In my twenties and thirties, I was single and unencumbered. My life consisted of working, saving money, and taking a long hike. I walked the length of the long green tunnel, traversed the crest and followed the great divide. My life consisted of wonderful memories, experiences and moments made over the years.

Then my priorities shifted a bit. I married Mrs Mags, formed a community I care about and started to plan for more than my next-big-hike. I, frankly, don't want to be gone for four to six months at a time anymore. Four to six weeks sounds about right.


Currently, my goal in life is the creating of flexibility so I may attain my less time intense goals on a regular basis. Where I can maintain a marriage, a community and a career and still explore the backcountry for an extended period of time.

In the mean-time, I still need my outdoor fix. Working full time, while working towards a goal of more flexible time, means I have vacations that range from one week or, if I am lucky, one month.

These lesser length hikes help maintain my sanity and get my needed outdoor fix.

The type of journeys I enjoy doing in this time frame are different than the usual suspects of the Long Trail, the John Muir Trail or the Wonderland Trail. These more well-known trails are great, but I prefer trails a little more off the beaten path… or perhaps have no path at all.

Here's some suggestions that may work for people in a similar position.


One Week

The nearly 100 mile long Highline Trail in the Uinta Mountains of Utah, commonly called the Uinta Highline Trail, takes in glacier carved valleys, is within striking distance of the highest point in Utah and starts in the sage brush and traverses through alpine terrain. The Uinta Mountains themselves are said to have nearly 2000 lakes, contain the largest expanse of above tree line area in the lower 48 second only to Colorado's San Juan Mountains and is the rare range that goes from east to west.

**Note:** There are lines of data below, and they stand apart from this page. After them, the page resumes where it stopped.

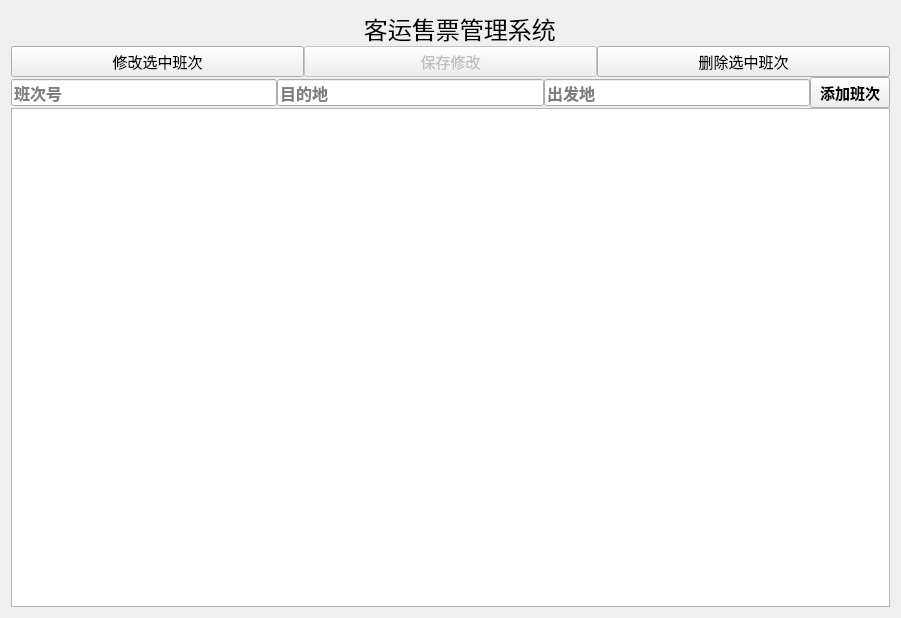
wswdd-creat/bus_ticket_system, file widget.ui: the form before one commit.
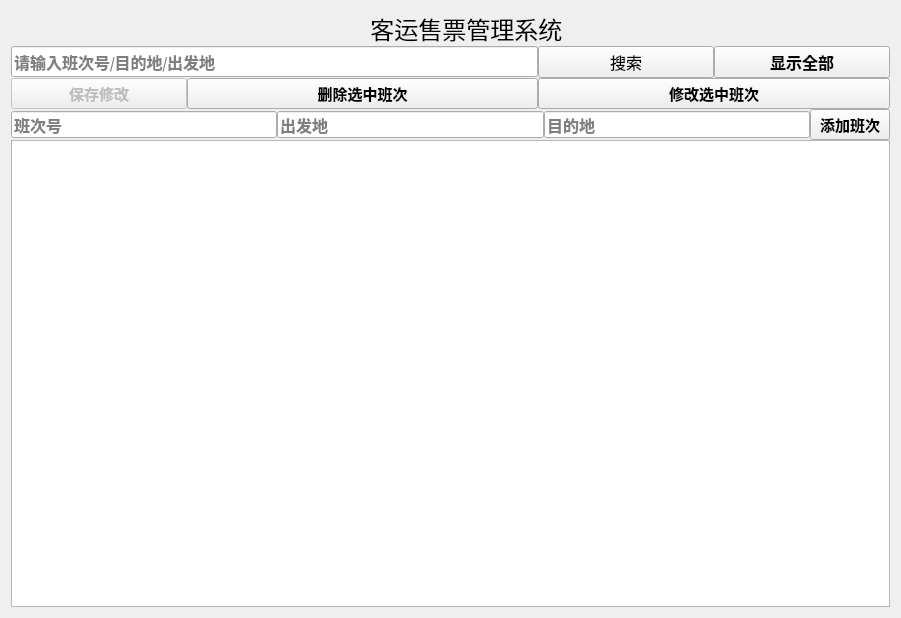
The form after the commit.

Commit message: V0.5: 新增搜索功能（输入框+搜索+显示全部按钮）

Diff of the .ui file:
```diff
--- a/widget.ui
+++ b/widget.ui
@@ -13,9 +13,9 @@
   <property name="windowTitle">
    <string>Widget</string>
   </property>
-  <layout class="QHBoxLayout" name="horizontalLayout_2">
+  <layout class="QVBoxLayout" name="verticalLayout_2">
    <item>
-    <layout class="QVBoxLayout" name="verticalLayout" stretch="0,0,1">
+    <layout class="QVBoxLayout" name="verticalLayout" stretch="0,0,0">
      <property name="spacing">
       <number>0</number>
      </property>
@@ -24,26 +24,73 @@
        <property name="spacing">
         <number>0</number>
        </property>
-       <item row="2" column="2">
-        <widget class="QPushButton" name="deleteRouteButton">
+       <item row="3" column="3">
+        <widget class="QPushButton" name="searchButton">
          <property name="font">
           <font>
-           <pointsize>11</pointsize>
+           <family>Segoe Fluent Icons</family>
+           <pointsize>12</pointsize>
           </font>
          </property>
          <property name="text">
-          <string>删除选中班次</string>
+          <string>搜索</string>
          </property>
         </widget>
        </item>
-       <item row="2" column="1">
+       <item row="3" column="4">
+        <widget class="QPushButton" name="showAllButton">
+         <property name="font">
+          <font>
+           <pointsize>12</pointsize>
+           <bold>true</bold>
+          </font>
+         </property>
+         <property name="text">
+          <string>显示全部</string>
+         </property>
+        </widget>
+       </item>
+       <item row="1" column="0" colspan="5">
+        <widget class="QLabel" name="titleLabel">
+         <property name="font">
+          <font>
+           <family>Microsoft Sans Serif</family>
+           <pointsize>18</pointsize>
+           <bold>false</bold>
+          </font>
+         </property>
+         <property name="text">
+          <string>                                                      客运售票管理系统</string>
+         </property>
+        </widget>
+       </item>
+       <item row="3" column="0" colspan="3">
+        <widget class="QLineEdit" name="searchEdit">
+         <property name="font">
+          <font>
+           <family>MS Serif</family>
+           <pointsize>12</pointsize>
+           <bold>true</bold>
+          </font>
+         </property>
+         <property name="text">
+          <string/>
+         </property>
+         <property name="placeholderText">
+          <string>请输入班次号/目的地/出发地</string>
+         </property>
+        </widget>
+       </item>
+       <item row="4" column="0">
         <widget class="QPushButton" name="saveEditButton">
          <property name="enabled">
           <bool>false</bool>
          </property>
          <property name="font">
           <font>
+           <family>Microsoft YaHei</family>
            <pointsize>11</pointsize>
+           <bold>true</bold>
           </font>
          </property>
          <property name="text">
@@ -51,12 +98,13 @@
          </property>
         </widget>
        </item>
-       <item row="2" column="0">
+       <item row="4" column="3" colspan="2">
         <widget class="QPushButton" name="editRouteButton">
          <property name="font">
           <font>
-           <family>Microsoft YaHei UI Light</family>
+           <family>Microsoft YaHei UI</family>
            <pointsize>11</pointsize>
+           <bold>true</bold>
           </font>
          </property>
          <property name="text">
@@ -64,17 +112,16 @@
          </property>
         </widget>
        </item>
-       <item row="1" column="1" colspan="2">
-        <widget class="QLabel" name="titleLabel">
+       <item row="4" column="1" colspan="2">
+        <widget class="QPushButton" name="deleteRouteButton">
          <property name="font">
           <font>
-           <family>Microsoft Sans Serif</family>
-           <pointsize>18</pointsize>
-           <bold>false</bold>
+           <pointsize>11</pointsize>
+           <bold>true</bold>
           </font>
          </property>
          <property name="text">
-          <string>         客运售票管理系统</string>
+          <string>删除选中班次</string>
          </property>
         </widget>
        </item>
@@ -101,22 +148,6 @@
          </property>
         </widget>
        </item>
-       <item>
-        <widget class="QLineEdit" name="destinationEdit">
-         <property name="font">
-          <font>
-           <pointsize>12</pointsize>
-           <bold>true</bold>
-          </font>
-         </property>
-         <property name="text">
-          <string/>
-         </property>
-         <property name="placeholderText">
-          <string>目的地</string>
-         </property>
-        </widget>
-       </item>
        <item>
         <widget class="QLineEdit" name="departureEdit">
          <property name="font">
@@ -133,6 +164,22 @@
          </property>
         </widget>
        </item>
+       <item>
+        <widget class="QLineEdit" name="destinationEdit">
+         <property name="font">
+          <font>
+           <pointsize>12</pointsize>
+           <bold>true</bold>
+          </font>
+         </property>
+         <property name="text">
+          <string/>
+         </property>
+         <property name="placeholderText">
+          <string>目的地</string>
+         </property>
+        </widget>
+       </item>
        <item>
         <widget class="QPushButton" name="addRouteButton">
          <property name="font">
```
The commit also changes 1 other file.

The trail itself is not defined in many areas and does require a person to pay attention to the terrain ahead of them. But the rewards of hiking this relatively unused wilderness area, other than Kings Peak itself, are excellent. A memorable adventure for anyone.

Be sure and check out the second part of the article


Two or Three Weeks

The almost 300 mile long Benton MacKaye Trail (BMT ) is a great way to see the beauty of the southern Appalachians without the crowds of the Appalachian Trail.

Thick stands of hardwoods, groves of mountain laurel, old communities and great views off the ridges… all to be seen on the BMT.

A speedy and disciplined hiker could do the trail in two weeks. Or a more leisurely pace can be done in three weeks.

Either way, hiking the BMT is a wonderful experience that is perfect for the person wishing to experience the Appalachians with a little more solitude.


Four Weeks

Though getting more popular, being a Colorado resident, I have a soft spot for The Colorado Trail. At 500 miles long, it is something a person with a light pack and who is in shape can do in four weeks without too much trouble.

Some incredible scenery can be seen, amazing ridge walks done and by being such a well-maintained trail, The Colorado Trail is an excellent introduction to long-distance hiking in the American West.

Highlights include the San Juan range, the new Collegiate West option which follows the Continental Divide and the aspen found in the lower mountains outside of the Denver start.

colorado trail

Choose your own adventure

Another option, and one I find very satisfying, is to put together your own route. Grab some maps, see what looks promising and go. No guidebook, no iPhone app or preset waypoints needed. Plotting out something that incorporates old mining routes, off-trail travel and existing trails or similar is an excellent way to make the most use of precious time off. Miles are not as important this way. It is more about the days out. When there is no trail, mileage goes down but the exploration, sense of discovery and reveling in something unique goes up.


See what that trail-less pass on the map looks like when up high. Explore that high alpine lake with no name and see if the fishing is good. And enjoy the view from the unnamed peak that has not been scaled in a long time.

Map and compass skills are needed. Sense of adventure encouraged. And a joy in the outdoors mandatory.

This post was contributed by former Gossamer Gear Trail Ambassador Paul "PMags" Magnanti

February 23, 2015 — Brian Fryer